relationship is like a romantic relationship. Recruiting is like dating. The first 90 days are like the first few glorious months of the relationship. And then comes the settling-in period. The employment honeymoon is over.
In a relationship, this is the part where you confess that you really don’t like Chinese food, you never liked Chinese food and you’ve only been eating it every week for three months because you wanted him to be happy. This is the part where you stop scrubbing the bathroom before her every visit and resume collecting dental floss in a little pile by the sink. This is the part where you go ahead and burp rather than desperately trying to find a way to mask it, as you have been for months.
In employment terms, when people first get hired, their big priority is to fit in. But once they’ve found their place, they know where they fall in the hierarchy and have their lunch buddies picked out, they start bringing their true selves to work. And they start to have their own agendas. Up to now, the employee was so hyper vigilant about not screwing up that he never did. She never argued with anyone in staff meetings. He never expressed having a problem with any of the employees he manages. But now, it all starts to come out.
Meanwhile, you’re probably relaxing too. You might have known about the dysfunctional parts of your company, but everyone kind of kept them on the down-low and was on their best behavior at first. Now it’s like: “Meh, he might as well know,” and the office politics start peeking out again.
In a lot of ways, this doesn’t feel like a good thing. Now you have to actually manage the employee. He might have an issue with lateness or hygiene you have to confront. Or, it turns out that when you two communicated before, it always seemed effortless, but that was because he was keeping his mouth shut. Now he’s telling you he doesn’t get it, or he doesn’t agree. Issues between him and another employee may arise.
The thing is, these could be deal breakers—like finding out your new beau really admires Joseph Stalin—or they could just be the normal adjustments we all go through and should expect in new relationships. If the employee just isn’t productive or engaged, that might say something about the employee or it might confirm something about the organization that you already kind of knew needed to be addressed. If she begins to argue with the way things are done, it might be you were following a dated model and she’s got some fresh insight that’s more in keeping with the way your industry operates now. If she’d kept quiet like she did at first, while she was figuring things out, you would never deal with this and your business could suffer.

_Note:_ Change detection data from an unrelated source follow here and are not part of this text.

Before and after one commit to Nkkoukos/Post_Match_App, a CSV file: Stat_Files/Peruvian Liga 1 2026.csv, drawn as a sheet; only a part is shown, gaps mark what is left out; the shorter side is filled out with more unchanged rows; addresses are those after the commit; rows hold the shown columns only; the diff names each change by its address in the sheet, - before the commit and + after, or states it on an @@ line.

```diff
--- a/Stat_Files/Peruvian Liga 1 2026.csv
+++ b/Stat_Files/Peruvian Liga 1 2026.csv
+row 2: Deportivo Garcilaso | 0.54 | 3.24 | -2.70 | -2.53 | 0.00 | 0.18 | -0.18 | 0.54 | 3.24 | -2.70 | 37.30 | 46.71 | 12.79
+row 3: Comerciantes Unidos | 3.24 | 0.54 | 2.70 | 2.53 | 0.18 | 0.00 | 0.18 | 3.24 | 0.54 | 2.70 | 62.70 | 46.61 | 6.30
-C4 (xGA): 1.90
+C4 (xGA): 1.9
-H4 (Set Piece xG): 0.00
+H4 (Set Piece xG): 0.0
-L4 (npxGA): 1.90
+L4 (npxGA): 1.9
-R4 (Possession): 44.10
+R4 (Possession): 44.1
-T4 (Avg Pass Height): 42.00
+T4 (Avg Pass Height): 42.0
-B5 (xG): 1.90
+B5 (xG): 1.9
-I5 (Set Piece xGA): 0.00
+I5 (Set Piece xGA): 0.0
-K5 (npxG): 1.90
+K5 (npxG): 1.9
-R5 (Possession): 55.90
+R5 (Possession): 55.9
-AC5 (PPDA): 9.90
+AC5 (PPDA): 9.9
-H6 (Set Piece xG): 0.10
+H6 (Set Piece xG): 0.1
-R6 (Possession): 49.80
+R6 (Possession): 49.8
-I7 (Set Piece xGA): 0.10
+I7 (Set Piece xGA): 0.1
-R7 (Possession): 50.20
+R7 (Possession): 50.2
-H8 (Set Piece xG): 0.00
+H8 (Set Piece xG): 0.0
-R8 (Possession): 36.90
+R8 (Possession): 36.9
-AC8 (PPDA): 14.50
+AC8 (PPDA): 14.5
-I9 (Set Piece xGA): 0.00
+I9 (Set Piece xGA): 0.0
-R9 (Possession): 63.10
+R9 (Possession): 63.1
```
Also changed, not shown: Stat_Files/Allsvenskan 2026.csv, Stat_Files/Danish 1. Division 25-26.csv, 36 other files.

Of course, it could just be you had the wool pulled over your eyes and this employee may not work out. In any event, this is the way relationships go—both love and work. New people bring new perspectives and new behaviors that, one hopes, force us to constantly evaluate ourselves, our own performance, perspectives and behaviors. That inspires growth and wards off stagnation, even though it can be really uncomfortable. But if you can communicate, work through it, and accept responsibility for your own growth, it can turn out to be a beautiful partnership where you operate seamlessly and supportively and produce something far greater than either of you could have produced alone.

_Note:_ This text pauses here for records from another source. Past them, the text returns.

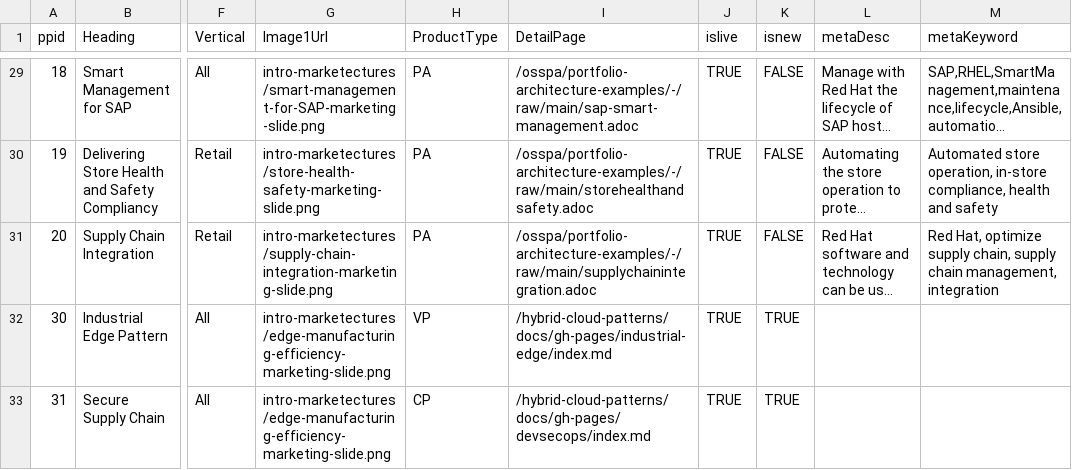
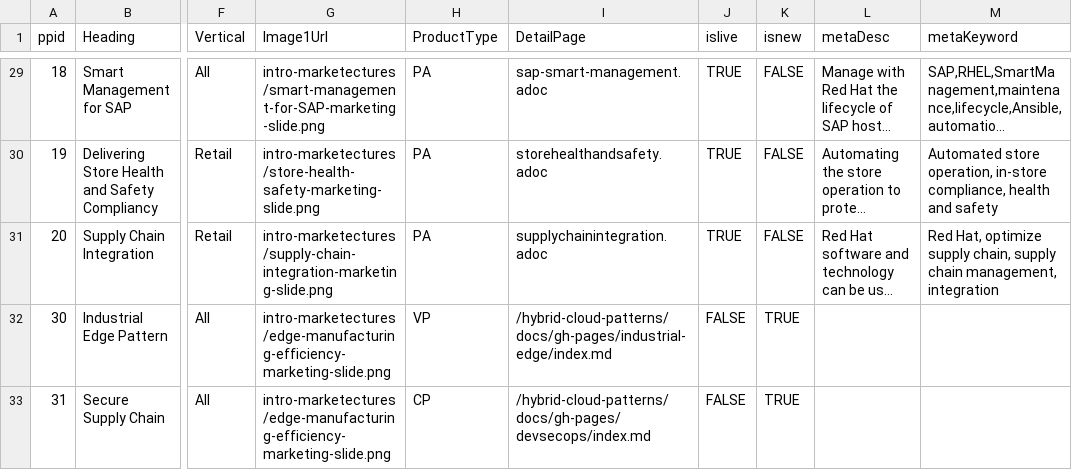
Before and after one commit to JackySu/SWENG-osspa-site, a CSV file: src/app/ArchitectureList/PAList.csv, drawn as a sheet; only a part is shown, gaps mark what is left out; long unchanged cells end in …; the diff covers the shown part only; the diff names each change by its address in the sheet, - before the commit and + after, or states it on an @@ line.

```diff
--- a/src/app/ArchitectureList/PAList.csv
+++ b/src/app/ArchitectureList/PAList.csv
-I29 (DetailPage): /osspa/portfolio-architecture-examples/-/raw/main/sap-smart-management.adoc
+I29 (DetailPage): sap-smart-management.adoc
-I30 (DetailPage): /osspa/portfolio-architecture-examples/-/raw/main/storehealthandsafety.adoc
+I30 (DetailPage): storehealthandsafety.adoc
-I31 (DetailPage): /osspa/portfolio-architecture-examples/-/raw/main/supplychainintegration.adoc
+I31 (DetailPage): supplychainintegration.adoc
-J32:J33 (islive): TRUE
+J32:J33 (islive): FALSE
```
Also changed, not shown: 26 edited cells elsewhere in this file, 2 other files.
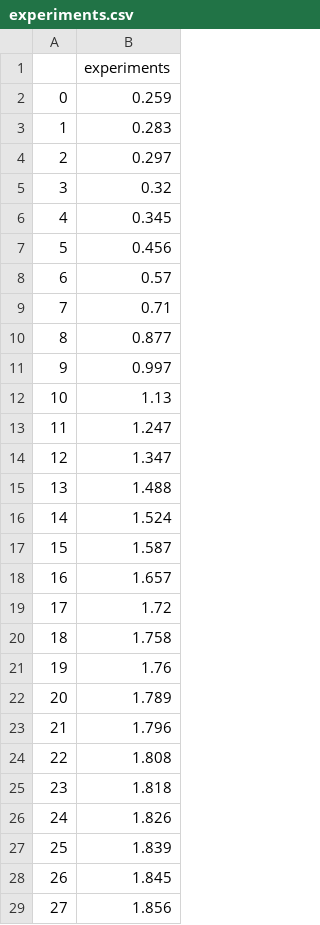
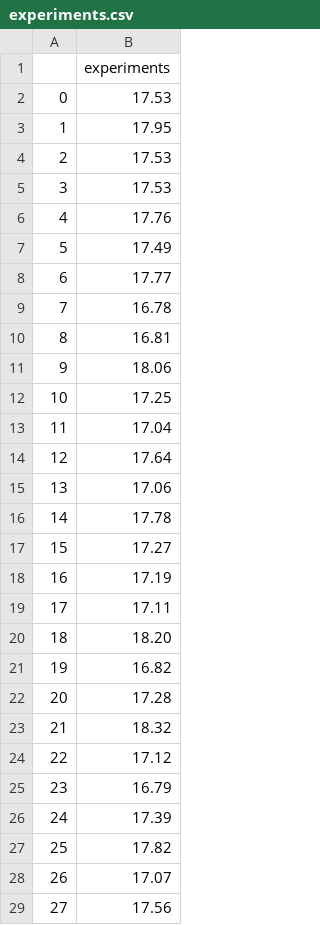
Before and after one commit to erilerican/python-au, a CSV file: experiments.csv, drawn as a sheet; only a part is shown; the diff covers the shown part only.

```diff
--- a/experiments.csv
+++ b/experiments.csv
@@ -1,29 +1,29 @@
 ,experiments
-0,0.259
-1,0.283
-2,0.297
-3,0.32
-4,0.345
-5,0.456
-6,0.57
-7,0.71
-8,0.877
-9,0.997
-10,1.13
-11,1.247
-12,1.347
-13,1.488
-14,1.524
-15,1.587
-16,1.657
-17,1.72
-18,1.758
-19,1.76
-20,1.789
-21,1.796
-22,1.808
-23,1.818
-24,1.826
-25,1.839
-26,1.845
-27,1.856
+0,17.53
+1,17.95
+2,17.53
+3,17.53
+4,17.76
+5,17.49
+6,17.77
+7,16.78
+8,16.81
+9,18.06
+10,17.25
+11,17.04
+12,17.64
+13,17.06
+14,17.78
+15,17.27
+16,17.19
+17,17.11
+18,18.20
+19,16.82
+20,17.28
+21,18.32
+22,17.12
+23,16.79
+24,17.39
+25,17.82
+26,17.07
+27,17.56
```
Also changed, not shown: 12 removed rows and 2 edited cells elsewhere in this file, 1 other file.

So on this Valentine’s Day, remember that even if you’re still in those very early days where you pop a breath mint every 15 minutes, eventually this person will show some stuff you’re not going to be that thrilled about. Chances are, they’re going to have the same experience about you. That doesn’t mean things are going wrong, it means they’re going normal. And the time after the honeymoon could turn out way, way better even than the first kiss.

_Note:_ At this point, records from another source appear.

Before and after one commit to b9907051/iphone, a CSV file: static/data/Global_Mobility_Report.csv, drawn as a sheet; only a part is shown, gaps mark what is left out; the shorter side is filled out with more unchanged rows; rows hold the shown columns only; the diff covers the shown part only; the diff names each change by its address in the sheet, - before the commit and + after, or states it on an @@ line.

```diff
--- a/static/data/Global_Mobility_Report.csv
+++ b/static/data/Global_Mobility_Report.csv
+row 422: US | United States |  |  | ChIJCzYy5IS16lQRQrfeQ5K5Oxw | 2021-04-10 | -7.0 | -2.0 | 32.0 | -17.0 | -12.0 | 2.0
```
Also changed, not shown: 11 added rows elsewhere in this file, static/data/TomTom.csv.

We work with companies on a project basis or on retainer, providing a custom level of HR help designed for your business, with offices in Austin, San Antonio, Dallas and Houston. Contact me at Caroline@valentinehr.com or call (512) 420-8267.